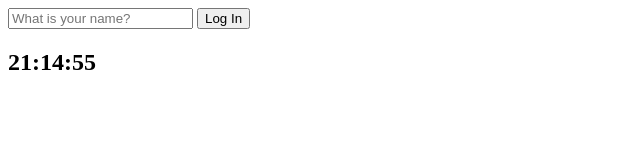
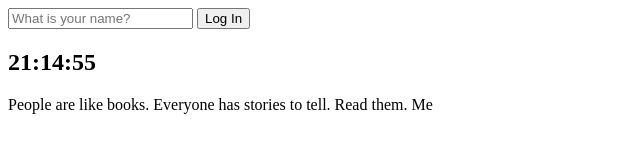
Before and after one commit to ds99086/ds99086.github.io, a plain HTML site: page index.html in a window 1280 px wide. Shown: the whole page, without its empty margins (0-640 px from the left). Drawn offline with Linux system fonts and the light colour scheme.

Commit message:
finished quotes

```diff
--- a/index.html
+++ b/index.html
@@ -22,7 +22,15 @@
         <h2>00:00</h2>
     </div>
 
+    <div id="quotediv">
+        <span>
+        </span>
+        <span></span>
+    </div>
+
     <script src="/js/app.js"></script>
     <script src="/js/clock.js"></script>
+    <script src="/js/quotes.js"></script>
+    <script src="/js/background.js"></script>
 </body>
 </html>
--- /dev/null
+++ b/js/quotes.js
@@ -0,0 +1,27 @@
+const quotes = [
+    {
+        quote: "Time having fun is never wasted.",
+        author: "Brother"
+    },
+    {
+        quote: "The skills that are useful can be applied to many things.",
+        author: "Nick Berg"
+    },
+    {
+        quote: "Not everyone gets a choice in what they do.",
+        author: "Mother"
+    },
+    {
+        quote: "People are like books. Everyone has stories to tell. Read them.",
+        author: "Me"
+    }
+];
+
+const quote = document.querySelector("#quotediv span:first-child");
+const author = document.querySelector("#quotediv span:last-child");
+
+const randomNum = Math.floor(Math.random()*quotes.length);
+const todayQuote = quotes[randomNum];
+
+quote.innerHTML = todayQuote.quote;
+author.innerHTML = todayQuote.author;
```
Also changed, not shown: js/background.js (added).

* * *

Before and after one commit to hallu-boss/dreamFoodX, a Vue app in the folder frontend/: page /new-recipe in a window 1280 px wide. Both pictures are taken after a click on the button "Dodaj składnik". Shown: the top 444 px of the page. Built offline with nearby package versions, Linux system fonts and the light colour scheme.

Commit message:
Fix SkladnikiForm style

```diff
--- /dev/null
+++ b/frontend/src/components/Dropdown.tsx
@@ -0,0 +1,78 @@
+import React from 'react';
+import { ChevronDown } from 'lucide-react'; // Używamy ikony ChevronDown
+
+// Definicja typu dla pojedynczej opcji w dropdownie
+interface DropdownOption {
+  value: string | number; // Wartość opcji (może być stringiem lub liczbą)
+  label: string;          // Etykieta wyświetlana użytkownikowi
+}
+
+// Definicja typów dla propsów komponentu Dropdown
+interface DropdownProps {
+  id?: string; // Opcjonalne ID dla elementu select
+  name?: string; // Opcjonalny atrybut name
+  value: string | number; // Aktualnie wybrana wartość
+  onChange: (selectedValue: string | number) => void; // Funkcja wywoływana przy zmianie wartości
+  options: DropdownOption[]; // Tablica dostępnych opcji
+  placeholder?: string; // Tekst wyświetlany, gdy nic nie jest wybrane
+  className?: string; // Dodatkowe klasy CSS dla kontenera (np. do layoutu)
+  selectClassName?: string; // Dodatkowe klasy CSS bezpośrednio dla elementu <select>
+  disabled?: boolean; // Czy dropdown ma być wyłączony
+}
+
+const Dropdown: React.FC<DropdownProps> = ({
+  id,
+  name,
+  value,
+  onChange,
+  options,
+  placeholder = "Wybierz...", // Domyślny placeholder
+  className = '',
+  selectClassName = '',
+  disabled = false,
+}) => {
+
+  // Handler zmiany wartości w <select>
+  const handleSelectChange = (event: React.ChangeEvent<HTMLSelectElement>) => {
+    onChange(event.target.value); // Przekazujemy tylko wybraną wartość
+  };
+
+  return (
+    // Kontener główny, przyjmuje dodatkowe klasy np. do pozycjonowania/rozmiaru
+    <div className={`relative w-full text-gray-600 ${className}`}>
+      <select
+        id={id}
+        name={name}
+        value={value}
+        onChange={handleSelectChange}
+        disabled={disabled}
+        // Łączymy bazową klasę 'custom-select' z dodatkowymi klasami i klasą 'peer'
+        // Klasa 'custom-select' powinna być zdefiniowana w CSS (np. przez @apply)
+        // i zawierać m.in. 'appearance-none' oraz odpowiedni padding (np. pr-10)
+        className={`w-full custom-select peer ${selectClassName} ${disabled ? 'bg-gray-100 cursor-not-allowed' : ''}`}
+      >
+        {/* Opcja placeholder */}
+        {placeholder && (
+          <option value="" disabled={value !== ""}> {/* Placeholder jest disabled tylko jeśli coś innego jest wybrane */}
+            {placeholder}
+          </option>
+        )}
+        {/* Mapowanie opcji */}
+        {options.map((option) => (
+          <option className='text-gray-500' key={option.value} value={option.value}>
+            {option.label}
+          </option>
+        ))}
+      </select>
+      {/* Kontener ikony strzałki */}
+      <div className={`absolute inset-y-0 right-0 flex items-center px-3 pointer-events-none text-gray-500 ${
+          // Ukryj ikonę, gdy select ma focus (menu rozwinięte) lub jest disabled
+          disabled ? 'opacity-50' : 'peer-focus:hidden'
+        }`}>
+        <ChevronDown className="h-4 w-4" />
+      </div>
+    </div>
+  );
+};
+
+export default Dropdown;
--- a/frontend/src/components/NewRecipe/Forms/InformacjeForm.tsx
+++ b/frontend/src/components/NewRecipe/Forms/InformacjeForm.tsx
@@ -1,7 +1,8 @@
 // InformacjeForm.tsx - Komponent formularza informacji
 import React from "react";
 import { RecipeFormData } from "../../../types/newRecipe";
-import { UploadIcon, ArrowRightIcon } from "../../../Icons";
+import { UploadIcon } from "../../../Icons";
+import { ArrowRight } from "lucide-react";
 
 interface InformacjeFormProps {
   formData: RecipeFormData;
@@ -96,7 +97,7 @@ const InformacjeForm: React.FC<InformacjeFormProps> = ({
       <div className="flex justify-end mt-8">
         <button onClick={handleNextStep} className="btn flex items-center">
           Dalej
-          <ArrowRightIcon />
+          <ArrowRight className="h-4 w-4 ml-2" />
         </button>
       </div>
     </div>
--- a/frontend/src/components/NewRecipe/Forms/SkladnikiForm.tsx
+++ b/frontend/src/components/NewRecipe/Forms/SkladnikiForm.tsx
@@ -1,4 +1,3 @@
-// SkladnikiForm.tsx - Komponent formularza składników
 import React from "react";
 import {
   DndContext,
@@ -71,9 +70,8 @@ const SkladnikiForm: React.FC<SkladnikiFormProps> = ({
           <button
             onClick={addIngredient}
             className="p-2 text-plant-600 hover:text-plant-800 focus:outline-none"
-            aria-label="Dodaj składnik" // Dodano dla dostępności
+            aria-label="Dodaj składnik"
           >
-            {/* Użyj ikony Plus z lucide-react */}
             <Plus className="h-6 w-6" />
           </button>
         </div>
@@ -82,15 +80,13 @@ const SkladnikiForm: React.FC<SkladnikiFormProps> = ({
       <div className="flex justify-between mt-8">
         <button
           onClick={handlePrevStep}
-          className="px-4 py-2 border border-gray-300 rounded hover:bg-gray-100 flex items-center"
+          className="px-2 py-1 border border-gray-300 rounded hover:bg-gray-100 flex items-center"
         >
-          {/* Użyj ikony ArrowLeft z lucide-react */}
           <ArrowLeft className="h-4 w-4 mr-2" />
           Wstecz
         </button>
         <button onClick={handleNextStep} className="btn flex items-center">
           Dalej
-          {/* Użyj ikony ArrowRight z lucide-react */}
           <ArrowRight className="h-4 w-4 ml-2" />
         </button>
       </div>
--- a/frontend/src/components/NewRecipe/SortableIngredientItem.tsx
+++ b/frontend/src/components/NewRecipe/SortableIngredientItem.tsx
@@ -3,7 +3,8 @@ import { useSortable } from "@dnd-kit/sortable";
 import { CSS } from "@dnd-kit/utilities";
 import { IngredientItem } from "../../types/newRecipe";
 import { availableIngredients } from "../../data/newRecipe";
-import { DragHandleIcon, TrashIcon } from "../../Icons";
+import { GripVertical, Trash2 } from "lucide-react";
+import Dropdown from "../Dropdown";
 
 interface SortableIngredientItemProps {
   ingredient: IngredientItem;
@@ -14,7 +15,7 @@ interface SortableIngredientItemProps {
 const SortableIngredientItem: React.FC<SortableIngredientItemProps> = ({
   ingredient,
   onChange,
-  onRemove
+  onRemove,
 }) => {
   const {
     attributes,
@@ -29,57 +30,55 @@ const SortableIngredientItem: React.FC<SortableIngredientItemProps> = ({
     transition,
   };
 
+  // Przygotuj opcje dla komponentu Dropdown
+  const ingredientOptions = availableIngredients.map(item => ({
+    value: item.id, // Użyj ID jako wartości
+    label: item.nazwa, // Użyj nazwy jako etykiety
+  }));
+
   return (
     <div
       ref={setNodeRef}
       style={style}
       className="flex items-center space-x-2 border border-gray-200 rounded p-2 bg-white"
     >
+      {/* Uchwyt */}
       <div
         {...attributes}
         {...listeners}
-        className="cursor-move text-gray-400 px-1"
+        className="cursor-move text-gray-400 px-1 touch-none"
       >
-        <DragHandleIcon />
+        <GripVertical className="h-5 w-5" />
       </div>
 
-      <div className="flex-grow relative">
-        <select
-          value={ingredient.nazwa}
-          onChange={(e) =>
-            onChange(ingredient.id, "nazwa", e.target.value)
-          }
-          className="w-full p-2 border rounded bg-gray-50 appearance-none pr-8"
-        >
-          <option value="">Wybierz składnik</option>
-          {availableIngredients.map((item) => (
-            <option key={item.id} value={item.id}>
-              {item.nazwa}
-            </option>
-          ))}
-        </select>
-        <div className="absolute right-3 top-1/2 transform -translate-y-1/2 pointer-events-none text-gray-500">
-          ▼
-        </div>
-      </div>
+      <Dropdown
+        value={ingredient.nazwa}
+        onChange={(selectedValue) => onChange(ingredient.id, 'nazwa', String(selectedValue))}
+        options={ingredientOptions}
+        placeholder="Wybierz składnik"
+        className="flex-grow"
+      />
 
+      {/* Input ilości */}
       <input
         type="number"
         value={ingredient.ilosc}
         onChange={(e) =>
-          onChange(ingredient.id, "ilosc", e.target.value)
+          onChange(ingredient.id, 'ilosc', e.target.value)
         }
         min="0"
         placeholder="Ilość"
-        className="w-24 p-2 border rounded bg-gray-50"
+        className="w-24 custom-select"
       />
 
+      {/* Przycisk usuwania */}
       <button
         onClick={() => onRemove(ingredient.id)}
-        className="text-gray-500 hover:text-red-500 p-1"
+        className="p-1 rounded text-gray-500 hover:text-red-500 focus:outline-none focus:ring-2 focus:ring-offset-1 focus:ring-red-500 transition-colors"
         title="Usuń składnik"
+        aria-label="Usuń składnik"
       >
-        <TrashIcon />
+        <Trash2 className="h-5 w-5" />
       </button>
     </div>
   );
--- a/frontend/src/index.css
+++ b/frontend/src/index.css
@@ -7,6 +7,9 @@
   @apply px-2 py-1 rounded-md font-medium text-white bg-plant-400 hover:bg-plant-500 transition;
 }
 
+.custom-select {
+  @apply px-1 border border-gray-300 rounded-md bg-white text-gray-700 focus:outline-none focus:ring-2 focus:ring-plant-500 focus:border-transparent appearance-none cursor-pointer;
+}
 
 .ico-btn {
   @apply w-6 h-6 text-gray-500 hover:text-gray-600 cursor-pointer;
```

EXERCISE |
Apply a filter for "author" to the entries and show each line that passes.

SOLVED EXERCISE |
+        author: "Brother"
+        author: "Nick Berg"
+        author: "Mother"
+        author: "Me"
+const author = document.querySelector("#quotediv span:last-child");
+author.innerHTML = todayQuote.author;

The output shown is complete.